§ EXERCISE DIRECTIONS:
Any image found in the entries is to be skipped; the rest is returned word for word.

§ ENTRIES SUPPLIED:
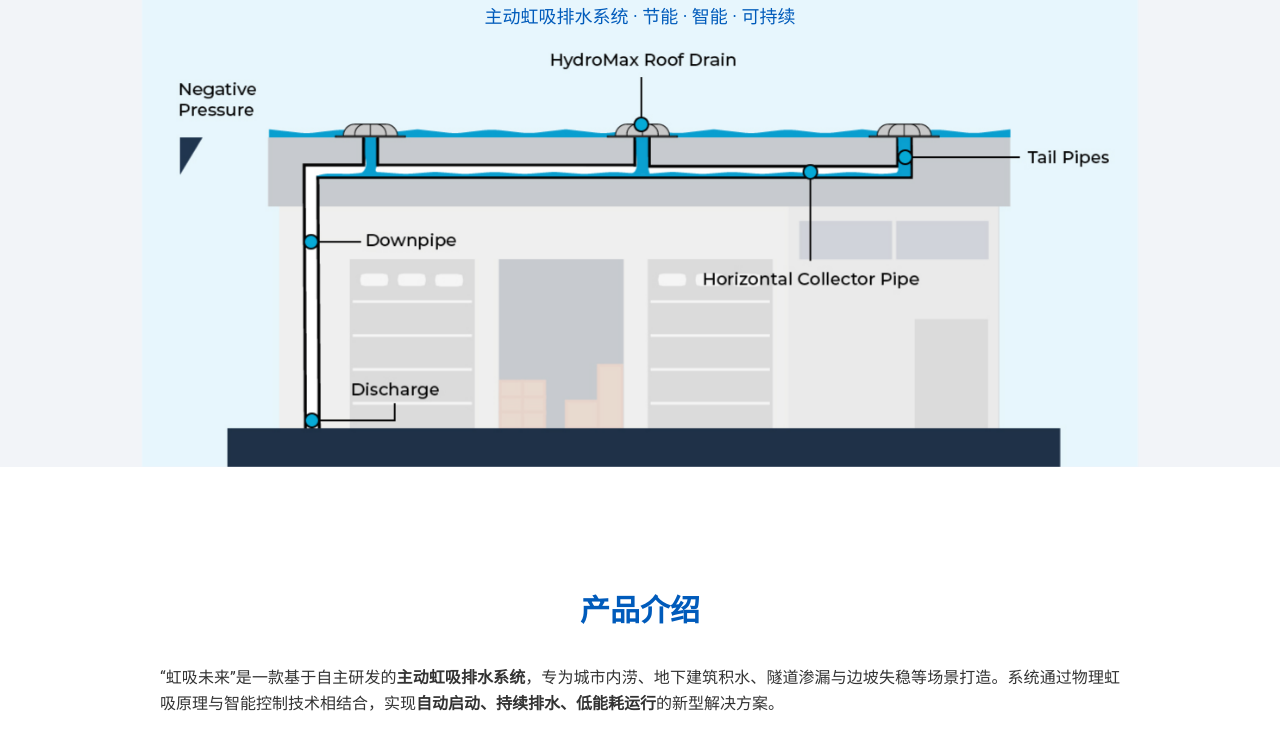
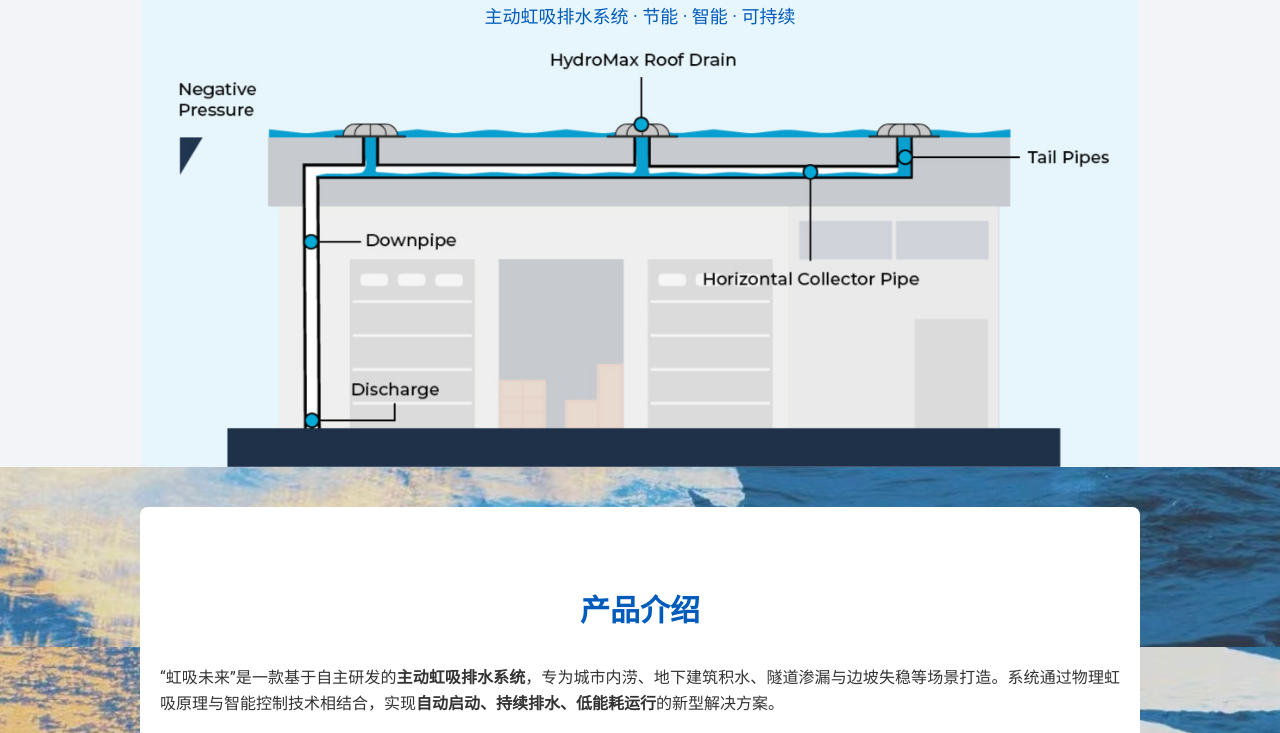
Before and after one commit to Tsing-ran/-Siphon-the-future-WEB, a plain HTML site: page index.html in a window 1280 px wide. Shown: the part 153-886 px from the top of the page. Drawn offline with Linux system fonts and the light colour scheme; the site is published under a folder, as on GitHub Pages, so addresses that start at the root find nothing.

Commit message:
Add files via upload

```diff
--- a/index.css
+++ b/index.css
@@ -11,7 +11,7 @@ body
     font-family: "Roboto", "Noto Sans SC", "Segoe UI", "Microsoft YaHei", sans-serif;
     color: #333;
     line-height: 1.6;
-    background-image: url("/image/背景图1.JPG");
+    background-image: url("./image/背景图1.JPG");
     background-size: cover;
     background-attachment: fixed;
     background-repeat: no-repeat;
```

§ RESULT OF THE EXERCISE:
Before and after one commit to Tsing-ran/-Siphon-the-future-WEB, a plain HTML site: page index.html in a window 1280 px wide. Shown: the part 153-886 px from the top of the page. Drawn offline with Linux system fonts and the light colour scheme; the site is published under a folder, as on GitHub Pages, so addresses that start at the root find nothing.

Commit message:
Add files via upload

```diff
--- a/index.css
+++ b/index.css
@@ -11,7 +11,7 @@ body
     font-family: "Roboto", "Noto Sans SC", "Segoe UI", "Microsoft YaHei", sans-serif;
     color: #333;
     line-height: 1.6;
-    background-image: url("/image/背景图1.JPG");
+    background-image: url("./image/背景图1.JPG");
     background-size: cover;
     background-attachment: fixed;
     background-repeat: no-repeat;
```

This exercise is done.